16. (C) As he has done publicly, FM Ahern talked about the importance of continuing IFI activities and the need to maintain donations from other governments. He said it is increasingly difficult to tap EU peace and reconciliation funds. FM Ahern talked about the need to reorient the board toward reconciliation and policing, and noted the board was considering a five-year strategy, ending in closure. He asked for U.S. views. The Ambassador noted that supporters of Ireland in the U.S. understand that the Ireland’s economic boom means that international contributions to IFI will end at some point. One difficulty, he said, is that unionists only recently have taken part, and will insist on getting their fair share of grants. Special Envoy Reiss said that the IFI’s new ideas for policing are likely to be acceptable under U.S. law.
Justice Minister McDowell focuses on the IRA

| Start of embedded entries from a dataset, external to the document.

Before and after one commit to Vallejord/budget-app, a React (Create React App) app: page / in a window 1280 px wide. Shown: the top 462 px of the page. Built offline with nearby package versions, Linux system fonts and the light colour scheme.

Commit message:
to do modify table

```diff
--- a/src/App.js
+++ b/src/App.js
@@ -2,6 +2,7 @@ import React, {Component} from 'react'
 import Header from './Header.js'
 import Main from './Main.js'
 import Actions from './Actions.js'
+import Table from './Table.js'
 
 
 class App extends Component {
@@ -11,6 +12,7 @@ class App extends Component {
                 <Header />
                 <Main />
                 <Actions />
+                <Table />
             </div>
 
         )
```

17. (C) Justice Minister McDowell, always the hardest hitting of the Irish cabinet, opened the meeting by saying that the Good Friday Agreement presumed the IRA would go out of business and it is still in business seven years later. He said the provisional movement (as he refers to jointly to the IRA and Sinn Fein) regards its arms cache as an embarrassment. Its semtex and kalishnakovs do not serve any useful purpose, he said, and the provisionals do not want to leave weapons in the hands of dissidents. He said the provisionals consider their arms stash a political liability that undermines their claim to be pursuing their goals through peaceful means only.

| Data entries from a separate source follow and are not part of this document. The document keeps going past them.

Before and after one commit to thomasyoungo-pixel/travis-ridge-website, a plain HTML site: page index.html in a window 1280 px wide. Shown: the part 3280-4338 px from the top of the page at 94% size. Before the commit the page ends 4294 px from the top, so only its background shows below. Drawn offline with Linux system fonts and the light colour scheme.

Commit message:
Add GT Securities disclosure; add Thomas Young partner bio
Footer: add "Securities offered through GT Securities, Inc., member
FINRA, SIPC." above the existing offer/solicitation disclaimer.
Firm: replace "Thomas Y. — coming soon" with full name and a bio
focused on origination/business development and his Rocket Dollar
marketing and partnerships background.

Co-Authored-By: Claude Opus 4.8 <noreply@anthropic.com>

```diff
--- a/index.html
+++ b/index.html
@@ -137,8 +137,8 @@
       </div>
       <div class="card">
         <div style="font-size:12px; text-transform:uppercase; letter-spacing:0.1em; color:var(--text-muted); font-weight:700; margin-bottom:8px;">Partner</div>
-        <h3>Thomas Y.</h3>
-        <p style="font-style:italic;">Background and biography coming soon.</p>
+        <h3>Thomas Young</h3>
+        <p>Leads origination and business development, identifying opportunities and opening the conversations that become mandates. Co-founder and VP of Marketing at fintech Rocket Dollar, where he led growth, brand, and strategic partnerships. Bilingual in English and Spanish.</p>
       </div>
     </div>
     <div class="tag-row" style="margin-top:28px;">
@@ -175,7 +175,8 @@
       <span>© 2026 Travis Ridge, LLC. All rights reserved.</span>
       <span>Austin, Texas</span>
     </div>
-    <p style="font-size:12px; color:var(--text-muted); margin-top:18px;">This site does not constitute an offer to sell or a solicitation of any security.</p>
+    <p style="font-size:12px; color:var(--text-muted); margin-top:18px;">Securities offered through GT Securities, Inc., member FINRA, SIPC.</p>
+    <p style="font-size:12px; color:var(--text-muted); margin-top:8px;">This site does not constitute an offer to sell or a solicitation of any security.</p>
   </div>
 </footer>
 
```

18. (C) Minister McDowell believes the provisionals want to close down the hardware side of their operation but to stay in business to fund national and international programs. He also said that the provisionals give no indication of loosening their grip on national areas in Northern Ireland where PSNI does not go. For that reason, he noted, the provisionals want to hold on to personal weapons.

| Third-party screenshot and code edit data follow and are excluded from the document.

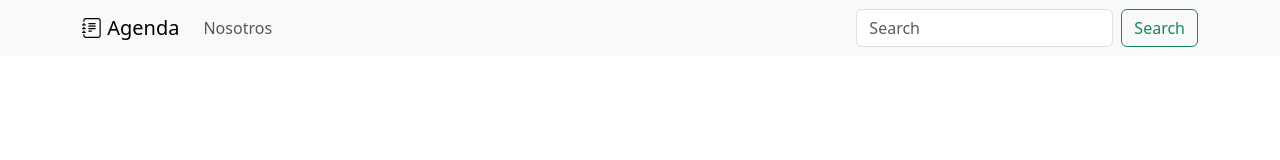
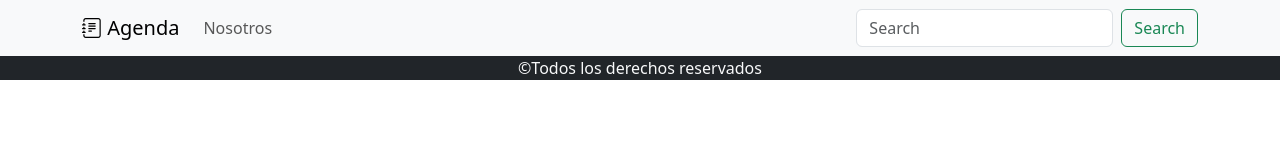
Before and after one commit to Juanruizkk/CRUDPersonaRolling, a plain HTML site: page index.html in a window 1280 px wide. Drawn offline with nearby package versions, Linux system fonts and the light colour scheme.

Commit message:
Agregamos el estilo en el footer

```diff
--- a/index.html
+++ b/index.html
@@ -28,6 +28,7 @@
                 </button>
                 <div class="collapse navbar-collapse" id="navbarSupportedContent">
                     <ul class="navbar-nav me-auto mb-2 mb-lg-0">
+                        <!-- LI -->
                         <li class="nav-item">
                             <a class="nav-link" href="./pages/nosotros.html">Nosotros</a>
                         </li>
@@ -40,6 +41,10 @@
                 </div>
             </div>
         </nav>
+        <main></main>
+        <footer class="bg-dark text-light text-center">
+            <p>&copy;Todos los derechos reservados</p>
+        </footer>
     </header>
     <script src="js/apps.js"></script>
     <script src="https://cdn.jsdelivr.net/npm/bootstrap@5.3.3/dist/js/bootstrap.min.js"
```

19. (C) McDowell said some lessons have been learned about how to deal with the provisional movement. McDowell said that you only get concessions from the provisionals when you put your hand on their throat. When you play their propaganda game, they press for concessions. McDowell said he was “delighted” that Sinn Fein was not invited to the White House on March 17. Looking forward, he said, the GOI was not in appeasement mode, and should offer a cold shoulder to the provisionals. Sinn Fein, he said, is “asking for warm words” but governments should not offer them. He credited Sinn Fein with being “brilliant negotiators.” They create eagerness and a sense of partnership, as if to say, “let’s get together to sort out Sinn Fein problems.” What they cannot stand, he said, is skepticism. McDowell said he has warned Peter Hain against side deals with the provisionals, especially now that there is no center ground in Northern Ireland.
Finance Minister Brian Cowen
20. (C) In pursuing a political solution for Northern Ireland, the British and Irish Governments needed to address the economic dimension to the peace process, Finance Minister Brian Cowen told Ambassador Reiss in a May 20 meeting. Cowen cautioned against an approach that focused on establishing institutions of self-government, while neglecting equally urgent economic imperatives, such as improving social services and tacking unemployment. He expressed concern that HMG might wish to disengage from these challenges after a solution was reached. While the British Exchequer had made statements on the limits of UK financial support for the peace process, Cowen believed that HMG and the GOI could jointly foster a transition in Northern Ireland toward an economic system less dominated by the public sector. This cooperation could take the form of coordinating Ireland’s National Spatial Strategy with the North’s development plans; there was also the possibility of harmonizing tax rates and key commodity prices to spur cross-border investment. Ambassador Reiss agreed that it was important to avoid scenarios where economic difficulties would continue to fuel social tensions even after a political resolution was in hand.
21. (U) This cable has been cleared by S/P. KENNY